(Stored records)

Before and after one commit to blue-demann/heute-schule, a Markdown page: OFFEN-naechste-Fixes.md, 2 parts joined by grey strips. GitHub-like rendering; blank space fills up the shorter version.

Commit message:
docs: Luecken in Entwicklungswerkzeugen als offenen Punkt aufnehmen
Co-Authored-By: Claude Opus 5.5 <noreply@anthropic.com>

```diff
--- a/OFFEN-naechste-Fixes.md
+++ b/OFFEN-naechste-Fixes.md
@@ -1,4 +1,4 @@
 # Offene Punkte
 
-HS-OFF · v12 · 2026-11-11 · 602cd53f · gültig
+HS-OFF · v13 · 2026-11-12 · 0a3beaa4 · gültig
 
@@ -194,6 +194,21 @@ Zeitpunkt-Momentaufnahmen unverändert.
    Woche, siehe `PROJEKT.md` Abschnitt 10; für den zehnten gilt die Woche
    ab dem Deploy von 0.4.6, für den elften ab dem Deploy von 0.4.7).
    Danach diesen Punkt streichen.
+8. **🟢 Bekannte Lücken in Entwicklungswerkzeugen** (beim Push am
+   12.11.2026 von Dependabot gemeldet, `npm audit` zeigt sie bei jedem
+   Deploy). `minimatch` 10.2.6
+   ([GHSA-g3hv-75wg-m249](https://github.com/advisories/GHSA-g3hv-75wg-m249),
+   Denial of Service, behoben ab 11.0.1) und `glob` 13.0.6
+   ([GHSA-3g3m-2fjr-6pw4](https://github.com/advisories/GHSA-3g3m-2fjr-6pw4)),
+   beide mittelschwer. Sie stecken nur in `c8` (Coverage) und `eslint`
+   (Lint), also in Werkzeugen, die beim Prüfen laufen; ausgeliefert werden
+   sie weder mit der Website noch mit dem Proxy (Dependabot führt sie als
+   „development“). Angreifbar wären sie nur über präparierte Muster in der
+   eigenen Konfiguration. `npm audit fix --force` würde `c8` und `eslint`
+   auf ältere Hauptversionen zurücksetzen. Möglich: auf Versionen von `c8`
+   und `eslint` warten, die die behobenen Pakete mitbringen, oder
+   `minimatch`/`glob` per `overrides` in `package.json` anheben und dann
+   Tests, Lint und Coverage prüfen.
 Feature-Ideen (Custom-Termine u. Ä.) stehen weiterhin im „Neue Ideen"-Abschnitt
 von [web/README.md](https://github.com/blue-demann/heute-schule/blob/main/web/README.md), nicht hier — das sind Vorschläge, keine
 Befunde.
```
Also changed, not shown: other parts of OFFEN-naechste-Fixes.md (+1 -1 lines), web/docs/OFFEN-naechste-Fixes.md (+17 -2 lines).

→ Task details
Within the data above, count the lines that contain the string "naechste"; the reply is the number alone.

→ Task output
4